Paddington is a British icon, but it is the fact he is not British that makes him an icon. In a world that seems bent on building barriers and demonising difference, he cuts through these constructs with politeness and deference, with heart.
Born while the wounds of war were still healing, the marmalade-addicted bear from darkest Peru celebrates his 60th birthday next year. His creator, Michael Bond, drew directly on his memories of what he saw of the Kindertransport – children from Europe arriving with whatever belongings they could carry and a note around their neck – and later the evacuees fleeing London during the Blitz.
The books have sold more than 35 million copies, spawned a much-loved television show and inspired a hit movie that grossed over £190m. Its sequel is out now in cinemas, made by the team behind the Harry Potter films. But instead of looking to other children’s classics, producer David Heyman cites the Frank Capra masterpiece Mr. Smith Goes to Washington as a major inspiration.
“It’s about seeing the good in places where others might not,” Heyman says. “That’s a good message, in a world where we’re all a little too willing to judge a book by its cover.”
In total, more than 92,000 people have sold The Big Issue since 1991 to help themselves work their way out of poverty – more than could fit into Wembley Stadium.
In Paddington 2, our hero is sentenced for a crime he didn’t commit, but overcomes all obstacles with resolve and enthusiasm.
“It wasn’t about having more action, it was about capturing the spirit of Paddington, his generosity, kindness, optimism and decency,” Heyman adds. “That’s what was important to us.”

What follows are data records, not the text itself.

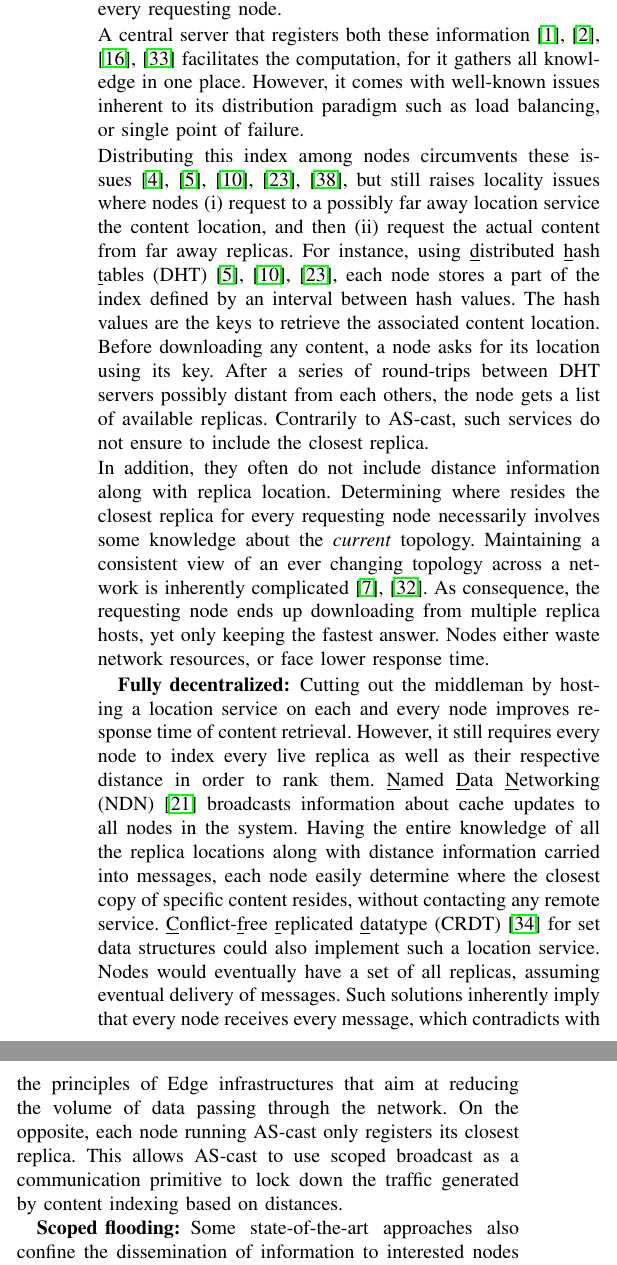
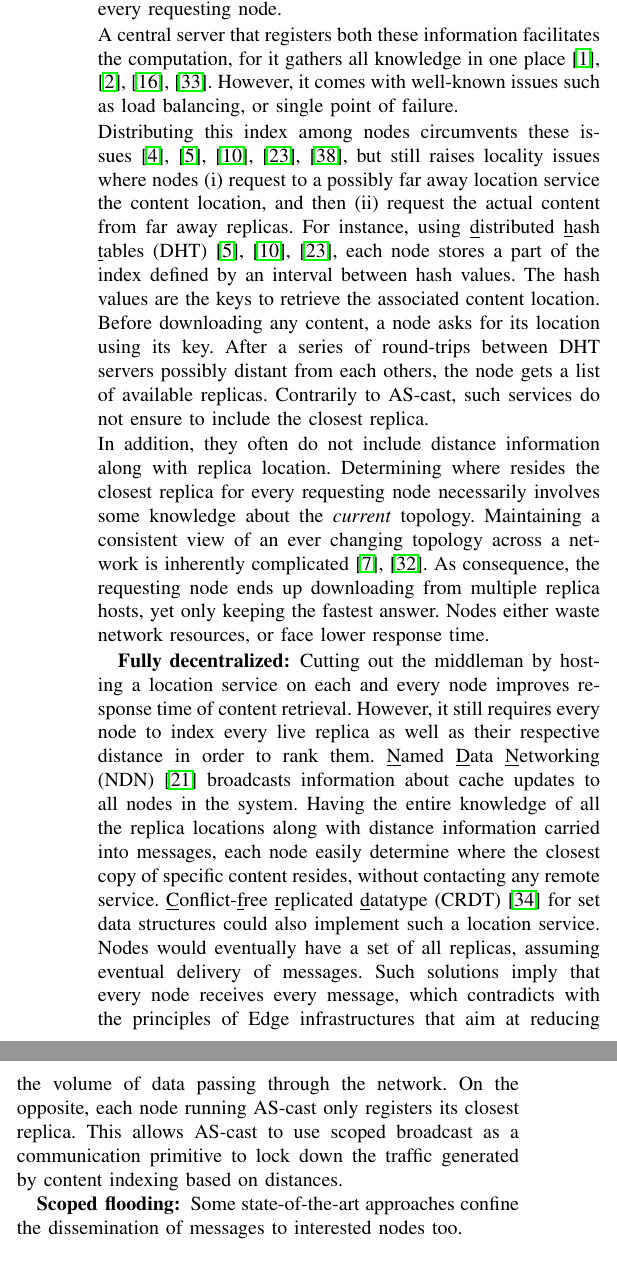
Before and after one commit to parchemins/paper-ascast-tex, a LaTeX paper (paper.tex, which reads input/related_work.tex): two parts of the columns of page 9 of 11 before the commit and two parts of the columns of page 9 of 10 after it, joined at a grey line, cut so that both start at the same text. Compiled offline with pdfLaTeX; a missing font is replaced by an installed copy or a similar font; a LaTeX package or settings file that is missing is left out.

Commit message:
10 pages + typos

```diff
--- a/input/related_work.tex
+++ b/input/related_work.tex
@@ -24,11 +24,10 @@ service. They must maintain
   requesting \process.
 \end{inparaenum}
 
-\noindent A central server that registers both these
-information~\cite{snamp, p2p-oracle, fogstore, p2p-alto} facilitates
-the computation, for it gathers all knowledge in one place. However,
-it comes with well-known issues inherent to its distribution paradigm
-such as load balancing, or single point of failure.
+\noindent A central server that registers both these information
+facilitates the computation, for it gathers all knowledge in one
+place~\cite{snamp, p2p-oracle, fogstore, p2p-alto}. However, it comes with
+well-known issues such as load balancing, or single point of failure.
 %% Numerous solutions
 %% maintain an index of all replica locations on a centralized
 %% server. This comes with well-known disadvantages inherent to
@@ -110,20 +109,20 @@ service. \underline{C}onflict-\underline{f}ree \underline{r}eplicated
 structures could also implement such a location service. \Processes
 would eventually have a set of all replicas, assuming eventual
 delivery of messages.
-\noindent Such solutions inherently imply that every \process receives
-every message, which contradicts with the principles of Edge
-infrastructures that aim at reducing the volume of data passing
-through the network. On the opposite, each \process running \NAME only
-registers its closest replica. This allows \NAME to use scoped
-broadcast as a communication primitive to lock down the traffic
-generated by content indexing based on distances.
+\noindent Such solutions imply that every \process receives every
+message, which contradicts with the principles of Edge infrastructures
+that aim at reducing the volume of data passing through the
+network. On the opposite, each \process running \NAME only registers
+its closest replica. This allows \NAME to use scoped broadcast as a
+communication primitive to lock down the traffic generated by content
+indexing based on distances.
 % Such solutions inherently imply that every node will
 % eventually receive all messages, contrary to \NAME.
 
 \item [Scoped flooding:]
 
-Some state-of-the-art approaches also confine the dissemination of
-information to interested \processes based on distance.
+Some state-of-the-art approaches confine the dissemination of messages
+to interested \processes too.
 % \item [Membership protocols:]
 
 \noindent Distance-based membership protocols such as
@@ -170,7 +169,7 @@ reach uninterested \processes. However their operation requires that
   slow convergence where \processes wrongly believe that their closest
   replica is live while it was destroyed.
 \end{inparaenum}
-On the opposite, \NAME quickly inform each \process of their closest
+On the opposite, \NAME quickly informs each \process of its closest
 replica even in large networks; and when the system becomes quiescent,
 \NAME has no overhead.
 
```
Also changed, not shown: input/related_work.tex (2 more changed lines).
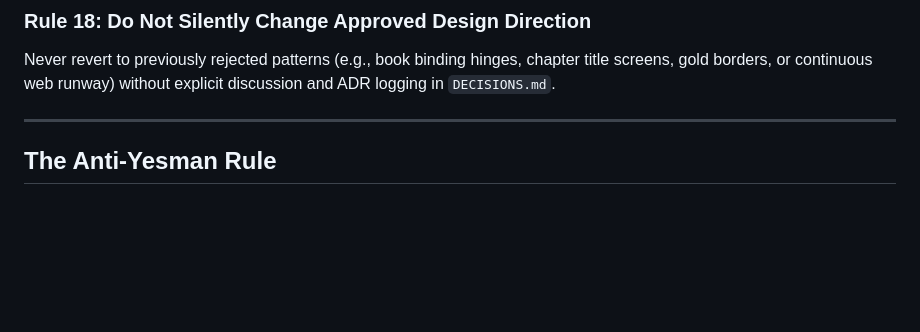
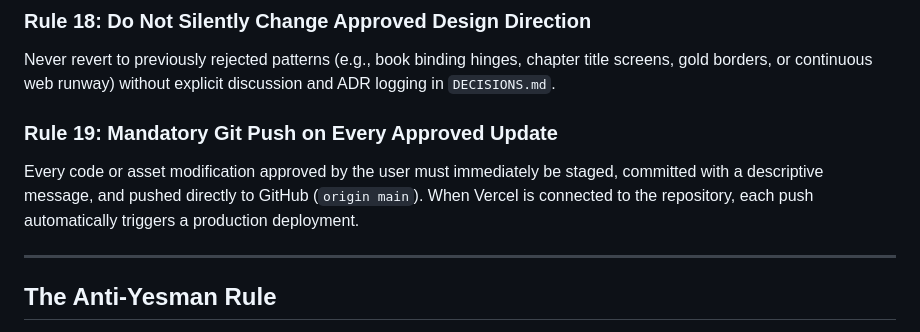
Before and after one commit to soumendradey64-del/Mou-Album, a Markdown page: RULES.md, the part around the change. Drawn GitHub-style; blank space fills up the shorter version.

Commit message:
Add Rule 19: Mandatory push and auto-deploy on approved updates

```diff
--- a/RULES.md
+++ b/RULES.md
@@ -59,6 +59,9 @@ Never fabricate poetic narratives, romantic stories, friendship timelines, or fa
 ### Rule 18: Do Not Silently Change Approved Design Direction
 Never revert to previously rejected patterns (e.g., book binding hinges, chapter title screens, gold borders, or continuous web runway) without explicit discussion and ADR logging in `DECISIONS.md`.
 
+### Rule 19: Mandatory Git Push on Every Approved Update
+Every code or asset modification approved by the user must immediately be staged, committed with a descriptive message, and pushed directly to GitHub (`origin main`). When Vercel is connected to the repository, each push automatically triggers a production deployment.
+
 ---
 
 ## The Anti-Yesman Rule
```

At its core, Paddington’s story has always been one of acceptance, belonging, identity and compassion. Important life lessons delivered in the guise of an utterly charming, guileless, furry foreigner. He embodies a generosity of spirit we tend only to rediscover in the festive season, which is fast turning him into a Christmas staple.

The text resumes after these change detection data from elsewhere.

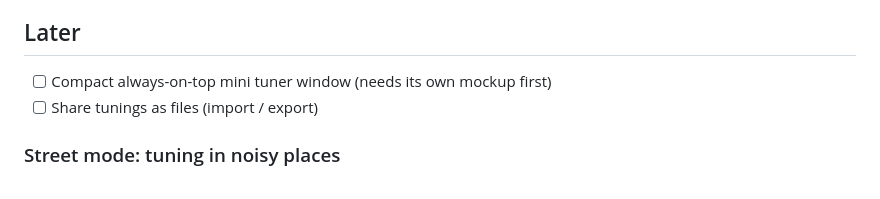
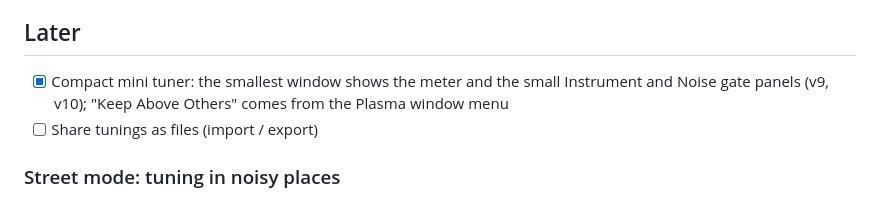
Before and after one commit to bewzaalex/kamerton, a Markdown page: docs/TODO.md, the part around the change. Rendered like a GitHub page.

```diff
--- a/docs/TODO.md
+++ b/docs/TODO.md
@@ -54,7 +54,7 @@ Mockups: [mockups/index.html](mockups/index.html) (open in a browser; v10 is the
 
 ## Later
 
-- [ ] Compact always-on-top mini tuner window (needs its own mockup first)
+- [x] Compact mini tuner: the smallest window shows the meter and the small Instrument and Noise gate panels (v9, v10); "Keep Above Others" comes from the Plasma window menu
 - [ ] Share tunings as files (import / export)
 
 ### Street mode: tuning in noisy places
```
Also changed, not shown: README.md (+6 -1 lines), docs/screenshots/small-dark.png (added).
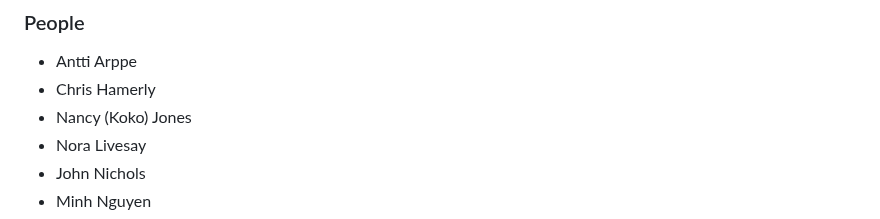
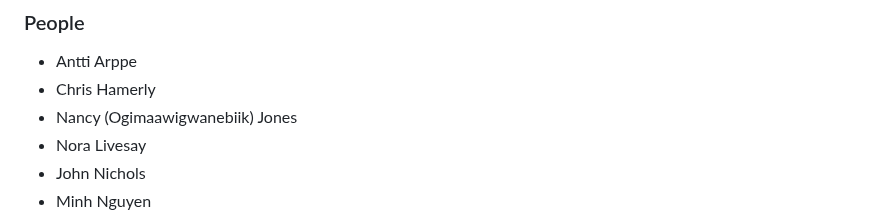
Before and after one commit to ELF-Lab/ParserTools, a Markdown page: csv2fst/docs/README.md, the part around the change. GitHub-like rendering.

```diff
--- a/csv2fst/docs/README.md
+++ b/csv2fst/docs/README.md
@@ -60,7 +60,7 @@ Several people and organizations have (directly or indirectly) contributed code,
 
 * Antti Arppe
 * Chris Hamerly
-* Nancy (Koko) Jones
+* Nancy (Ogimaawigwanebiik) Jones
 * Nora Livesay
 * John Nichols
 * Minh Nguyen
```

M&S certainly think so, having Paddington front their festive advertising campaign, which encourages us to ‘Spend it well’, with staff performing random acts of kindness instore, like handing out marmalade sandwiches.
Paddington’s story has always been one of acceptance, belonging, identity and compassion
“Please look after this bear,” reads the tag placed around his neck when we first meet Paddington on the station platform. His story comes from a place of desperation, destitution. He is lost, homeless but crucially not hopeless. Isn’t there something a little ‘no room at the inn’ that chimes with the season?
Once given a home with the Browns, Paddington unites rather than divides the family, helping them realise who they really are. As Hugh Bonneville’s Mr Brown says: “He looks for the good in all of us… and somehow he finds it.”
Michael Bond, who died in June aged 91, continued to use Paddington for social commentary to the end. In his penultimate book, Paddington’s Finest Hour, published in January, it only takes a couple of pages before a policeman is accusing our hero of being “one of them illegal immigrants”.
Technically, maybe he is, but he is also one of us and a reminder that we have a choice about how to behave and treat others.
Paddington’s mantra, learned from beloved Aunt Lucy, is: “If you’re kind and polite the world will be right”. Let’s give it a go.